*** Recorded data ***

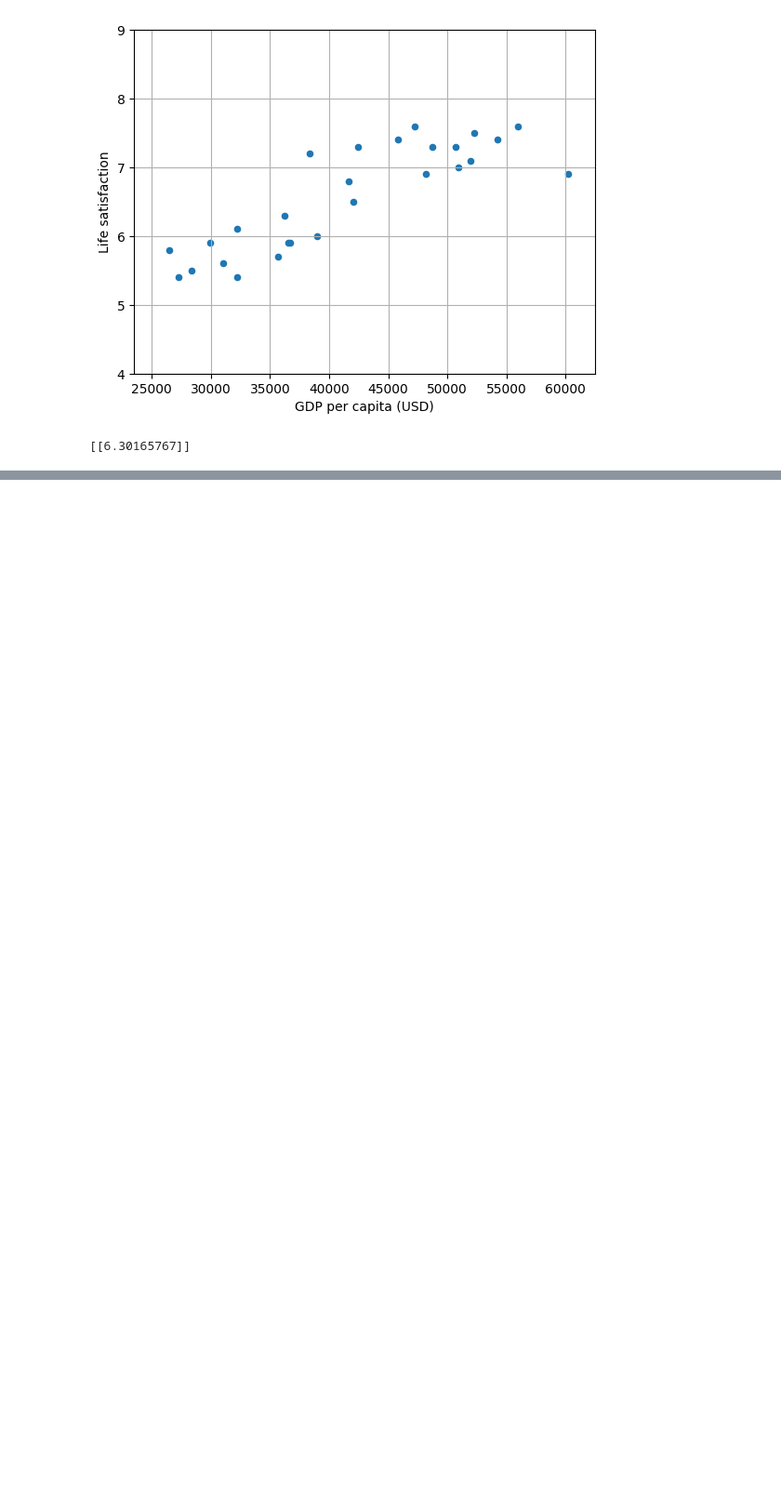
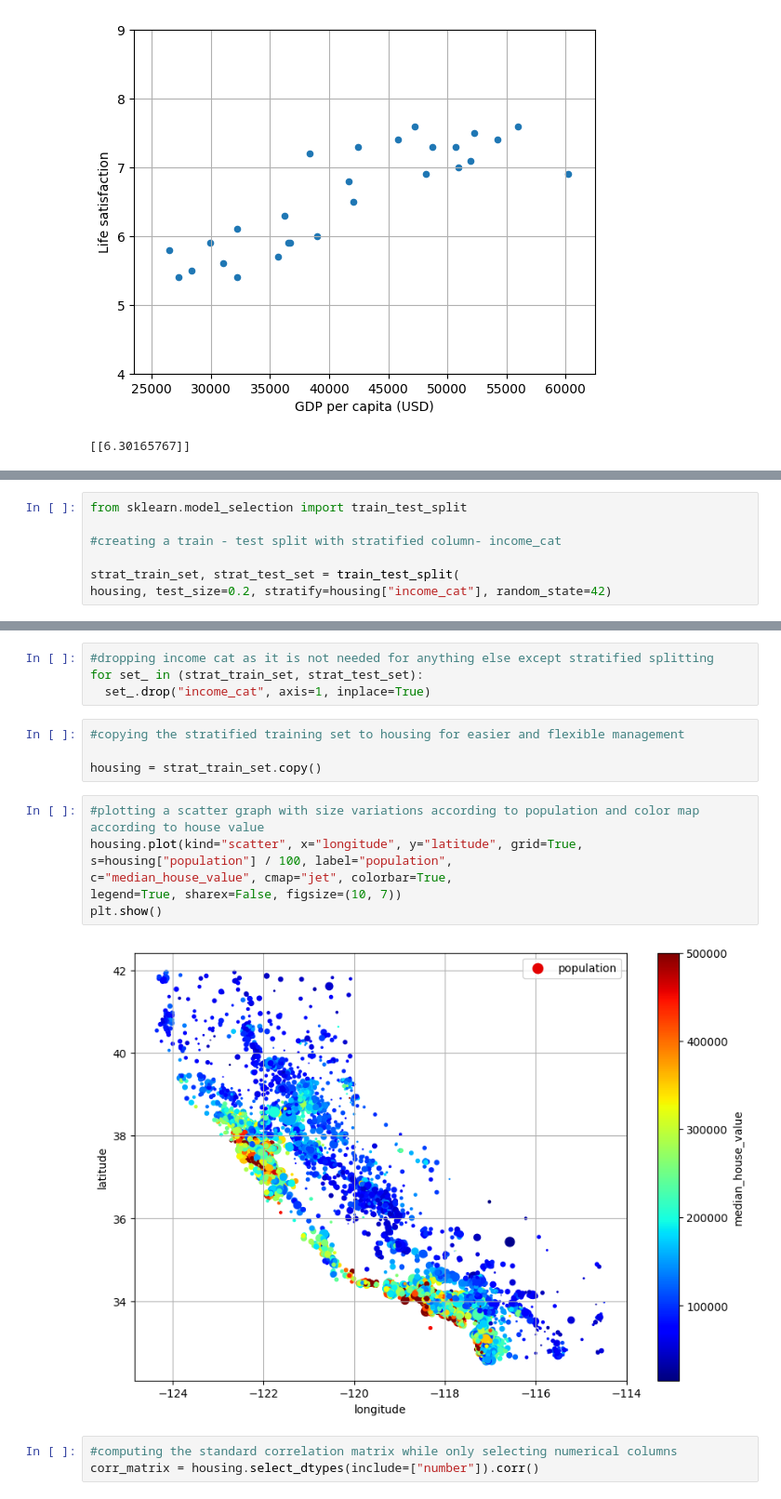
Before and after one commit to Anshulmohan27/Machine_Learning, a Jupyter notebook: Machine_learning.ipynb, the cells around one changed output, grey strips where cells are left out. Shown at 93% size. Drawn from its saved outputs; the diff is of its cells as text; blank space fills up the shorter version.

```diff
--- a/Machine_learning.ipynb
+++ b/Machine_learning.ipynb
@@ -113,0 +245,7 @@ print(model.predict(X_new))
+# %%
+from sklearn.model_selection import train_test_split
+
+#creating a train - test split with stratified column- income_cat
+
+strat_train_set, strat_test_set = train_test_split(
+housing, test_size=0.2, stratify=housing["income_cat"], random_state=42)
@@ -113,0 +263,20 @@ print(model.predict(X_new))
+# %%
+#dropping income cat as it is not needed for anything else except stratified splitting
+for set_ in (strat_train_set, strat_test_set):
+  set_.drop("income_cat", axis=1, inplace=True)
+# %%
+#copying the stratified training set to housing for easier and flexible management
+
+housing = strat_train_set.copy()
+# %%
+#plotting a scatter graph with size variations according to population and color map according to house value
+housing.plot(kind="scatter", x="longitude", y="latitude", grid=True,
+s=housing["population"] / 100, label="population",
+c="median_house_value", cmap="jet", colorbar=True,
+legend=True, sharex=False, figsize=(10, 7))
+plt.show()
+# %% [output]
+[figure, added]
+# %%
+#computing the standard correlation matrix while only selecting numerical columns
+corr_matrix = housing.select_dtypes(include=["number"]).corr()
```
Also changed, not shown: parts of 32 cells of this notebook.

*** End of Recorded data ***

▶ Problem statement:
Read through the material above, and whenever a line contains "housing", copy it.

▶ Exercise result:
+housing, test_size=0.2, stratify=housing["income_cat"], random_state=42)
+#copying the stratified training set to housing for easier and flexible management
+housing = strat_train_set.copy()
+housing.plot(kind="scatter", x="longitude", y="latitude", grid=True,
+s=housing["population"] / 100, label="population",
+corr_matrix = housing.select_dtypes(include=["number"]).corr()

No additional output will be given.